## 1 Introduction

The virtue of patience is more than a cliché. In the lab, patience is often measured as the degree to which participants are willing to forego a reward of given value in exchange for eventual delivery of a reward of greater value. According to the standard framework, the value of the delayed reward is “discounted” or diminished in proportion to the time one must wait to receive it. The rate at which future rewards are discounted as a function of time (“discount rate”) provides an idiosyncratic metric of relative patience (“shallow” discounting) vs. impulsivity (“steep” discounting). Critically, this measure has been shown to have considerable trait-like stability across behavioral domains that may reflect relative prioritization of long-term reinforcement, including academic performance, drug abuse, diet and exercise habits [1, 2, 3].

A longstanding puzzle is exactly how this richly predictive and otherwise stable trait can reliably be altered sometimes dramatically by attributes of the decision setting or internal state of the decision-maker [4]. Answering this question will require understanding the cognitive and neural mechanisms involved in carrying out intertemporal choices. Although the framework of temporal discounting provides a straightforward, economical metric for assessing individual differences in delay discounting, it does not speak to the underlying cognitive mechanisms through which subjective intertemporal preferences arise [5]. Traditionally, both economists and psychologists have framed discounting as a phenomenon of self-control [6], with shallow discounting reflecting the inability to resist the hedonic pull of immediate reward. In these terms, “impulsive” behavior arises from hypersensitivity to immediate rewards, decreased cognitive control, or a combination of both [7]. However, a preference for sooner reward can arise either from over-valuation of relatively small quantities on the immediate horizon, or under-valuation of relatively larger rewards to be received later. Recent work has called attention to this latter phenomenon, highlighting the role of the prospective valuation process in patient intertemporal choice [8, 9]. For instance, Peters & Bchel (2010) found that cueing personal future events reduced discounting of rewards to be delivered at the time of those events, and that neural evidence of episodic imagery in response to these cues predicted the extent of this effect.

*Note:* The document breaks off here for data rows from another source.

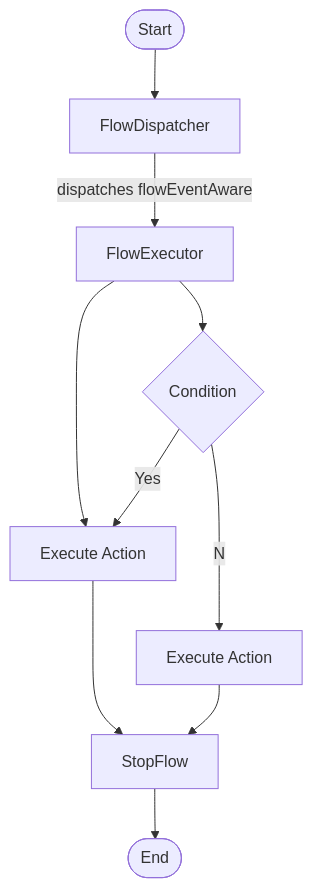
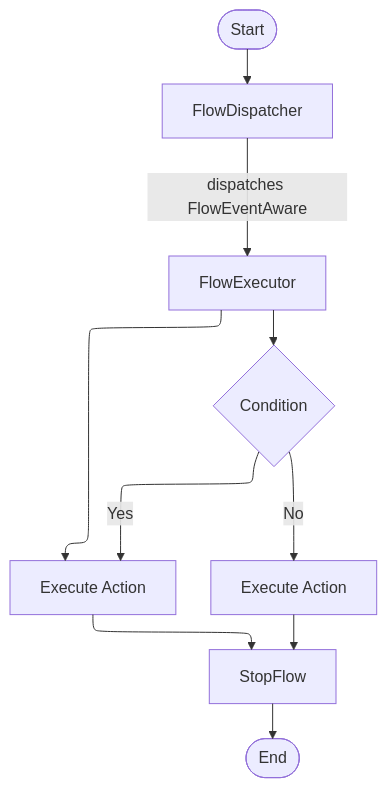
The first of 2 diagrams in concepts/framework/flow-concept.md (shopware/docs), drawn with Mermaid before and after one commit. The commit also changed other lines of this file and 11 other files, not shown here.

````diff
--- a/concepts/framework/flow-concept.md
+++ b/concepts/framework/flow-concept.md
@@ -46,12 +46,12 @@
 ```mermaid
-flowchart TD
+flowchart-elk TD
     A([Start])-->B[FlowDispatcher]
-    B--dispatches flowEventAware-->C[FlowExecutor]
+    B--dispatches FlowEventAware-->C[FlowExecutor]
     C-->D{Condition}
     C-->E[Execute Action]
     D--Yes-->E    
     E-->F[StopFlow]
     F-->G([End])
-    D--No-->H[Execute Action]
+    D--No -->H[Execute Action]
     H-->F
 ```
````
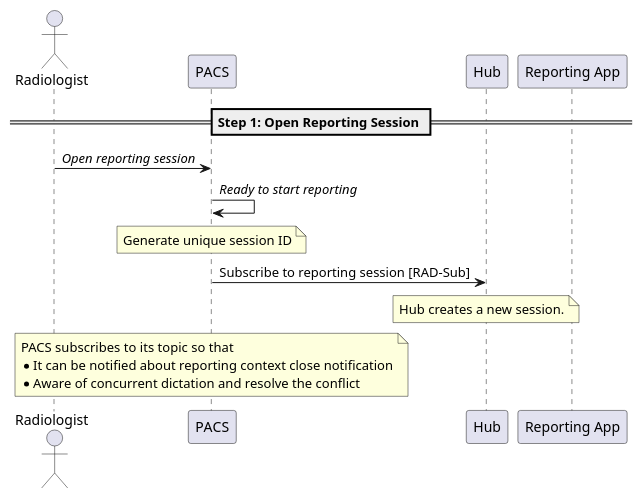
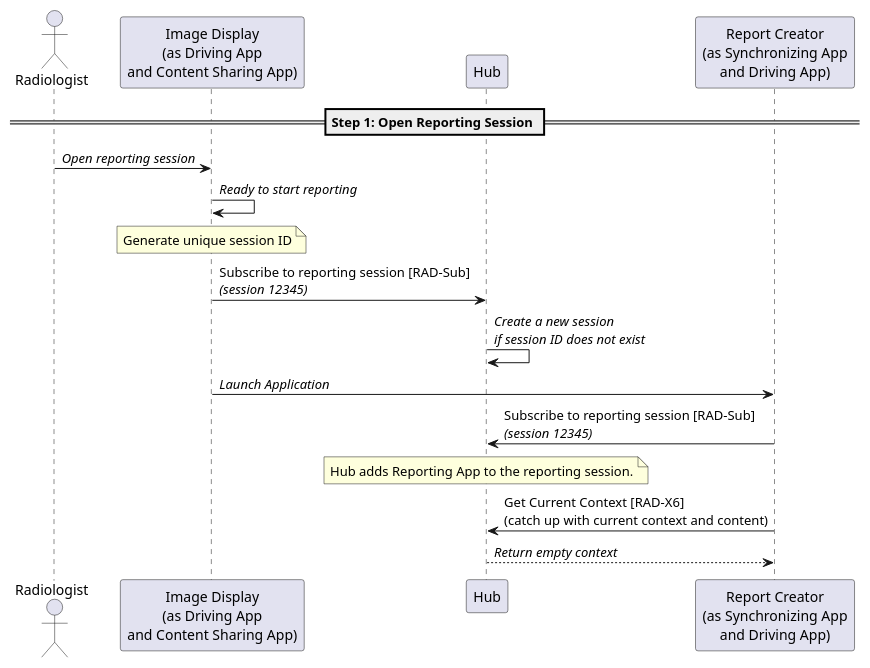
One commit to IHE/RAD.IRA changed the diagram in input/images-source/step1-open-reporting-session.plantuml. Above: the diagram before and after it, drawn with PlantUML. The commit also changed 9 other files, not shown here.

Commit message:
Updated actor to be Image Display and Report Creator. Also indicates what type of application they are grouped to.

```diff
--- a/input/images-source/step1-open-reporting-session.plantuml
+++ b/input/images-source/step1-open-reporting-session.plantuml
@@ -1,27 +1,29 @@
 @startuml
 
 actor Radiologist as User
-participant "PACS" as PACS
+participant "Image Display\n(as Driving App\nand Content Sharing App)" as PACS
 participant "Hub" as Hub
-participant "Reporting App" as Report
+participant "Report Creator\n(as Synchronizing App\nand Driving App)" as Report
 
 == Step 1: Open Reporting Session ==
 
 User->PACS: //Open reporting session//
 PACS->PACS: //Ready to start reporting//
 note over PACS
 Generate unique session ID
 end note
 
-PACS->Hub: Subscribe to reporting session [RAD-Sub]
+PACS->Hub: Subscribe to reporting session [RAD-Sub]\n//(session 12345)//
+Hub->Hub: //Create a new session//\n//if session ID does not exist//
+
+PACS->Report: //Launch Application//
+
+Report->Hub: Subscribe to reporting session [RAD-Sub]\n//(session 12345)//
 note over Hub
-Hub creates a new session.
+Hub adds Reporting App to the reporting session.
 end note
 
-note over PACS
-PACS subscribes to its topic so that
-* It can be notified about reporting context close notification
-* Aware of concurrent dictation and resolve the conflict
-end note
+Report->Hub: Get Current Context [RAD-X6]\n(catch up with current context and content)
+Hub-->Report: //Return empty context//
 
 @enduml
```
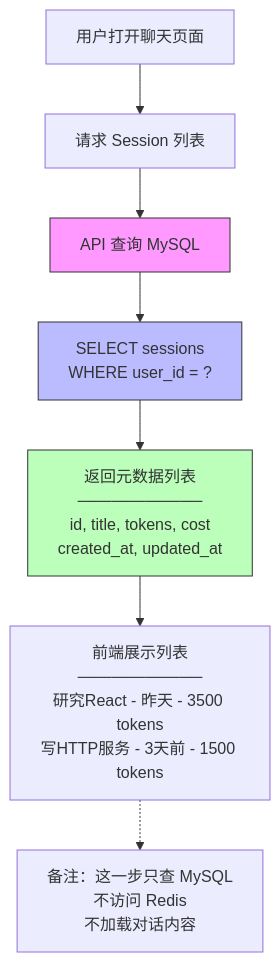
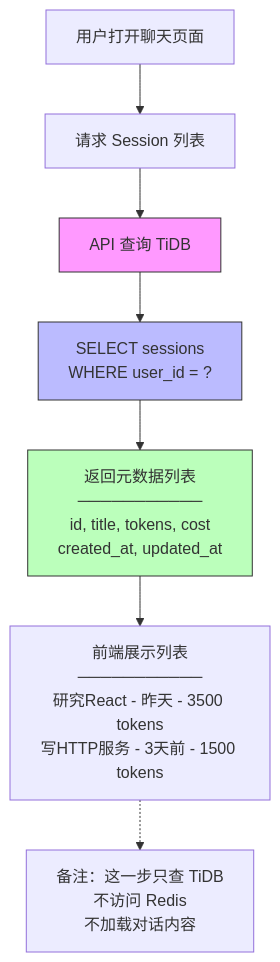
Before and after one commit to xiaocaipi/mm-doc: diagram 13 of 27 in agent/agent_project_design_1.md, drawn with Mermaid. The commit also changed other lines of this file, not shown here.

````diff
--- a/agent/agent_project_design_1.md
+++ b/agent/agent_project_design_1.md
@@ -686,16 +686,16 @@
 ```mermaid
 flowchart TD
     A["用户打开聊天页面"] --> B["请求 Session 列表"]
-    B --> C["API 查询 MySQL"]
+    B --> C["API 查询 TiDB"]
     C --> D["SELECT sessions<br/>WHERE user_id = ?"]
     D --> E["返回元数据列表<br/>───────────<br/>id, title, tokens, cost<br/>created_at, updated_at"]
     E --> F["前端展示列表<br/>───────────<br/>研究React - 昨天 - 3500 tokens<br/>写HTTP服务 - 3天前 - 1500 tokens"]
     
     style C fill:#f9f,stroke:#333
     style D fill:#bbf,stroke:#333
     style E fill:#bfb,stroke:#333
     
-    Note1["备注：这一步只查 MySQL<br/>不访问 Redis<br/>不加载对话内容"]
+    Note1["备注：这一步只查 TiDB<br/>不访问 Redis<br/>不加载对话内容"]
     
     F -.-> Note1
 ```
````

Formalizing the idea that intertemporal choice characteristics arise from prospective valuation, Gabaix & Laibson (2017) [10] recently showed that the appearance of time preferences can emerge in an agent who has no inherent preference over time per se, but who instead simply relies on forecasts of the subjective utility of consuming a future reward (by imagining, e.g., a future vacation to Philadelphia). Such an agent can exhibit discounting as long as they are “myopic” that is, as long as the reliability of their forecasts decreases with the amount of time remaining until the future consumption event. One candidate mechanism for myopic forecasting is sequential evidence accumulation, such as captured by the drift-diffusion model (DDM; [11]). Suggestively, performance in tasks that are well-described by this mechanism is susceptible to the same sorts of framing manipulations e.g. attention allocation, time pressure, and cognitive load [12, 13, 14] that are known to affect intertemporal choice, and the DDM and related models have been successfully applied to model the dynamics of intertemporal choice [15, 16, 17].

In the present study, we hypothesized that this sort of mechanism, when parameterized such that deliberation scales with the time until receipt of reward, might reproduce choice patterns in a standard intertemporal choice task and correspond to a separate, external measure of prospective valuation namely, “model-based” planning in sequential reinforcement learning. Model-based RL refers a set of decision strategies that use the contingency structure of the environment in order to make choices that maximize long-run gain. The computational distinction between model-based RL and its “model-free” counterpart, which makes choices on the basis of direct experience with stimulus-reward associations, has proven a fruitful framework for understanding many features of value-based choice [18]. Empirically, a link between discounting and model-based planning is implied by the fact that prospective valuation is thought to underlie both forms of behavior [19, 20]. This symmetry is complemented by experimental evidence linking model-based learning to behaviors associated with self-control, such as compulsion disorders [21], and by the fact that manipulations that affect discounting and evidence accumulation also affect model-based planning [22]. The prospect of identifying an explicit link between these measures is appealing because it offers formal computational basis for understanding the mechanisms through which prospective deliberation influences action evaluation. Just as reliable forecasts of future reward facilitate patience in intertemporal choice, model-based reinforcement learning promotes long-term reward maximization by simulating potential outcomes [18].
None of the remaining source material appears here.